By Mary Plumb | January 23, 2012
In this blog I want to talk about a timely and unusual book: The Venus Eclipse of the Sun 2012, by David Tresemer.
David Tresemer has a Ph.D. in psychology and is a student of Rudolf Steiner. He and other colleagues, namely Robert Powell, William Bento, and Robert Schiappacasse, have taken the study of the wisdom of the stars in Steiner’s work (i.e., Astrosophy) to a new audience. Astrosophy can be considered a specialty within the larger body of Steiner’s work, Anthroposophy.
Tresemer’s newest book looks deeply at the implications of the upcoming celestial event. We know this is rare — the transit of Venus over the Sun on June 5 is the second in the pair of transits that occur about every 125 years. The pairs arrive every eight years; the June 2012 transit follows the one of June 2004. The next pair will be in 2117.
The work relies on the sidereal zodiac; the June eclipse will be at 20° – 21° Taurus (rather than 15°44’ Gemini in the tropical zodiac).
Part of the author’s examination of the significance of the eclipse rests on his research into 20° – 21° Taurus and its opposite, i.e., 20° – 21° Scorpio. Tresemer previously developed a system of “word Images” based on the notion that each of the 360 degrees of the zodiac carries a different quality. (Although it may sound familiar, it has no relationship to Sabian or other degree symbol systems.)
Tresemer’s degree system work is part of his Oracle of the Solar Cross, which describes an Image for each of the 360 degrees of the zodiac.
He has taken his cue from “the statement by the philosopher Rudolf Steiner that Christ Jesus was in complete accord with all celestial movements in the heavens.” The word Images used herein are derived from the author’s study of the events of the last four years in Christ Jesus’s life, which has been catalogued by earlier writers in the Anthroposophical field. (I mention this background for the Images as it may be of interest to some readers, particularly those with an interest in Anthroposophy, but it’s not essential to appreciating Tresemer’s book.)
Tresemer offers the word Image for 20° – 21° Taurus and teases apart the symbolism.

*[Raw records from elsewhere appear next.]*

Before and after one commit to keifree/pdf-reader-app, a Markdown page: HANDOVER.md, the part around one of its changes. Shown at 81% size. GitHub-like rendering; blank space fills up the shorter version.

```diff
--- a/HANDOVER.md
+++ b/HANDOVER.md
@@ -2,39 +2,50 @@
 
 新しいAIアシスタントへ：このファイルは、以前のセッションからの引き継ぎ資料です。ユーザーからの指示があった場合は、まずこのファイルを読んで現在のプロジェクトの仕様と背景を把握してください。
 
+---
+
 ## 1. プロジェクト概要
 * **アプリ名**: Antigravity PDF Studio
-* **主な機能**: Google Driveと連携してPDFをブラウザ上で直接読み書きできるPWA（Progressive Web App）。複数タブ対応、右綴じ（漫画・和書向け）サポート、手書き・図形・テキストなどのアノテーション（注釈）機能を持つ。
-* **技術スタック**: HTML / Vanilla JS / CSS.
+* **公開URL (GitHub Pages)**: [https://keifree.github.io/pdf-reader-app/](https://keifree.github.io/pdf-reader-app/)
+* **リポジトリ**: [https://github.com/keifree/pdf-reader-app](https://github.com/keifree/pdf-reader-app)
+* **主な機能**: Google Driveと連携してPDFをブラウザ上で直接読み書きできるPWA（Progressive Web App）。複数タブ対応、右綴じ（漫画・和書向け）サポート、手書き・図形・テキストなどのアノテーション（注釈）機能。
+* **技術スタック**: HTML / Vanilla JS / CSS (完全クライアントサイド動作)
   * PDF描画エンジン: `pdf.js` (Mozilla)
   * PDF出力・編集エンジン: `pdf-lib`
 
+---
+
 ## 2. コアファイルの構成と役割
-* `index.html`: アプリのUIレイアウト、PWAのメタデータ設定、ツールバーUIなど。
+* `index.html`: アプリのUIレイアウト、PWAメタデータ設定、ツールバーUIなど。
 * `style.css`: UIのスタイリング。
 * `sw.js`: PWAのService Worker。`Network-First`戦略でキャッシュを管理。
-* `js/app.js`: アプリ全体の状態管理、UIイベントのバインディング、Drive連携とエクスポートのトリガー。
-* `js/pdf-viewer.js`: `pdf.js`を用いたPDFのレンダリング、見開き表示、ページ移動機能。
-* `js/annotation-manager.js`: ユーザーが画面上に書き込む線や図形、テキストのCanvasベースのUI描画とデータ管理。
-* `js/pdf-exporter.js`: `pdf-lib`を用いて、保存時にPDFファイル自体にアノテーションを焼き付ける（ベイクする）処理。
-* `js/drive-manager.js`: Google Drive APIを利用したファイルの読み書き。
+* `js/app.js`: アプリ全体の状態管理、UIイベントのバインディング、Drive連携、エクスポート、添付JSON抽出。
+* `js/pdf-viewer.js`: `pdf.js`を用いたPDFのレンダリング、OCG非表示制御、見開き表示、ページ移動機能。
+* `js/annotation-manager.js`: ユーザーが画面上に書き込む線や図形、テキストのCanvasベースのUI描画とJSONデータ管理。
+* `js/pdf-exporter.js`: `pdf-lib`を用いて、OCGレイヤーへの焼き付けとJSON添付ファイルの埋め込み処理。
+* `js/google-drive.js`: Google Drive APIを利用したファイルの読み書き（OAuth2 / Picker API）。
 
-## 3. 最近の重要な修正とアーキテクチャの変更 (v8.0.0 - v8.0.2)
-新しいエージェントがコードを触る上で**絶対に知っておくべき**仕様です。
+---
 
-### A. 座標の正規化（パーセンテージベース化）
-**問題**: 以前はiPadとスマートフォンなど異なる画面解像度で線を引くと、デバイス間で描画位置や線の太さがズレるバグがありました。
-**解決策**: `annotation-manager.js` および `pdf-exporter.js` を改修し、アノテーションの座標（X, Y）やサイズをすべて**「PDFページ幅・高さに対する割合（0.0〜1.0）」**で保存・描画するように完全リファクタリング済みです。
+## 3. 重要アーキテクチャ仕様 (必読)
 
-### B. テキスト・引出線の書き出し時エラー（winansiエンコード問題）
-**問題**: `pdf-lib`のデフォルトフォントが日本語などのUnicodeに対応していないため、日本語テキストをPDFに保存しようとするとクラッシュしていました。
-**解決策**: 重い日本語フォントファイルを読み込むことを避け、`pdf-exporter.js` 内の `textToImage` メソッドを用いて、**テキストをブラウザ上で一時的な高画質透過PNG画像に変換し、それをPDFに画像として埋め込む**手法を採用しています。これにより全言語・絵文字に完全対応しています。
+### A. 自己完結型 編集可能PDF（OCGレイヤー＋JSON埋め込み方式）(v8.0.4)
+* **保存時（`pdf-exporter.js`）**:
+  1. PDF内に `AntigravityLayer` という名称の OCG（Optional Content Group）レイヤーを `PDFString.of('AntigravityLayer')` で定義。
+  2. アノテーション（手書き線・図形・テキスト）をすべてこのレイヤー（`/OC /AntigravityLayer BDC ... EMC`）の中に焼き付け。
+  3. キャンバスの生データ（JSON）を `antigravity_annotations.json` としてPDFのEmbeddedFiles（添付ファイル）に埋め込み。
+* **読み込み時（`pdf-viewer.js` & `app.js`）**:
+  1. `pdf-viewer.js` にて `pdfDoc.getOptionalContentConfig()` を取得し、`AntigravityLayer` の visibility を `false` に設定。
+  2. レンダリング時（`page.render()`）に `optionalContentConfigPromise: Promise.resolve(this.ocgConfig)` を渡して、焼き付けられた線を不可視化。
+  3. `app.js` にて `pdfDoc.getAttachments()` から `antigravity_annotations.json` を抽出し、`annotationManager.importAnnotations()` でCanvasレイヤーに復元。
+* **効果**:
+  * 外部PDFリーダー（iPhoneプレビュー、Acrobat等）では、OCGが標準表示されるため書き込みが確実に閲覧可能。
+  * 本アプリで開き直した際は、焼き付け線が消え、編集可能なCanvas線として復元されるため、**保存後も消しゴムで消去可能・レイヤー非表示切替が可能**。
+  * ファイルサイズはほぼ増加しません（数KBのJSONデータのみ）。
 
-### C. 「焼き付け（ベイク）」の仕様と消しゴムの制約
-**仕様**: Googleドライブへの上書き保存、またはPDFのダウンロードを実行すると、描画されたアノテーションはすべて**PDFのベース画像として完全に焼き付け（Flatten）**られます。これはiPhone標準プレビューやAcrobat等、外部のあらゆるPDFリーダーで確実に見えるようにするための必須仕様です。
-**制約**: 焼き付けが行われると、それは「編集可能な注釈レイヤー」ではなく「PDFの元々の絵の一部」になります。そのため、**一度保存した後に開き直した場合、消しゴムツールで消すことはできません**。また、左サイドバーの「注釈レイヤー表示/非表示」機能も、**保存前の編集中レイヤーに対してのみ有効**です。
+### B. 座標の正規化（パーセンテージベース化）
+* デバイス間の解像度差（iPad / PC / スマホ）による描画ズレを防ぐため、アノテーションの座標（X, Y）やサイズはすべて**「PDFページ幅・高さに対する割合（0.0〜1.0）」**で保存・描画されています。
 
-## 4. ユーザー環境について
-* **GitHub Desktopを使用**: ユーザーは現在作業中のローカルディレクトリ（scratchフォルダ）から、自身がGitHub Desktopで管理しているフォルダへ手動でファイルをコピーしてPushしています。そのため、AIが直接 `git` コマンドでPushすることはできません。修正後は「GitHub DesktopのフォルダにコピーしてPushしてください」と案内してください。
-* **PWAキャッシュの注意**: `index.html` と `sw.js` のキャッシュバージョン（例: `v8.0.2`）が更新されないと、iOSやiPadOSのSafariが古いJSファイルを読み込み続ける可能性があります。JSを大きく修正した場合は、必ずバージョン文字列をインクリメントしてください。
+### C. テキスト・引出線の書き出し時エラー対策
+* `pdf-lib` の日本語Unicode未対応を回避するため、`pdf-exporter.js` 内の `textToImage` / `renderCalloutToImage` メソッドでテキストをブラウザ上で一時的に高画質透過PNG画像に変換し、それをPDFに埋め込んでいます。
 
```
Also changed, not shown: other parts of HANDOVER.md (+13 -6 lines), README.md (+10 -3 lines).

It’s beyond the scope of this brief review to go into detail, but the author does weave a quite magical and multi-valiant tale. Suffice it to say, one overarching theme is an examination of the use (and misuse) of tools and technology.
Although the work is primarily focused on the Taurus and Scorpio degrees, some of the many events he includes in his research occur with planets square, opposed, or trine to those degrees.
Essentially, events that happen as the Sun is at that degree are connected to the Image, and also to the degree opposite, in this case 20° – 21° Scorpio. Tresemer speaks of people and events tied to these degrees. The people may have been born with the Sun therein, or died on that day.
In the chapter, Mentors and Spoilers, Tresemer discusses the notion of “bodes,” something like a residue of those events or people who have passed through that particular degree, or stargate — “they either bode well and become mentors, or they bode ill and become spoilers.”
He talks about befriending these personages, or investigating the historic events of that degree for positive support and guidance in these times. He writes of “star resonance” or “world memories” stored at each degree.
Since the Venus transit is for the entire world, the events and people at those degrees are mentors and spoilers for us all. Herein are fascinating thoughts on why listening to Mozart, or having a respectful dialogue with Carl Jung (among others) may be important in the days ahead.
Profound qualities of Venus herself are also richly and creatively discussed in this book. The author writes on her connection to Eros and “erotic phantasms;” love’s unhealable wound; the seductive power of technology; and the urgency of finding one’s soul group as themes that may all be quickened by her travel directly across the Sun.
David Tresemer is a clear and conscientious writer. Where appropriate, he explains Steiner’s views and generously references others’ work. He also has a lot of personal stories and anecdotes from his well-traveled and keenly observed life. He is certainly a devotee of astrosophy (rather than astrology), but his ideas cannot be easily categorized or reduced.
He ends his treatise on the significance of the Venus eclipse with a summary, Hands of the Heart. “We can respect the wonderful tools and magical implements that exist in the outer world, but learn to depend on the capacities of our own hearts.”
This is a book unlike any other; from Rudolf Steiner’s esoteric lore to recommending activities that include connecting your hands to your heart, David Tresemer is at home in a wide range of experiences. His last sentence: “Expand your vision to include what can be felt, that is, in the terms of this book, learn to see with the heart.”
David Tresemer has written a fine and fascinating book. If you feel called to a deeper contemplation of the Venus eclipse of the Sun in June, this is the place to go.
The Venus Eclipse of the Sun 2012, by David Tresemer, Lindisfarne Books, 610 Main Street, Great Barrington, MA 10230, 2011. Softbound—151 pp.—$15 (ISBN 978-1-58420-074-1). SteinerBooks.org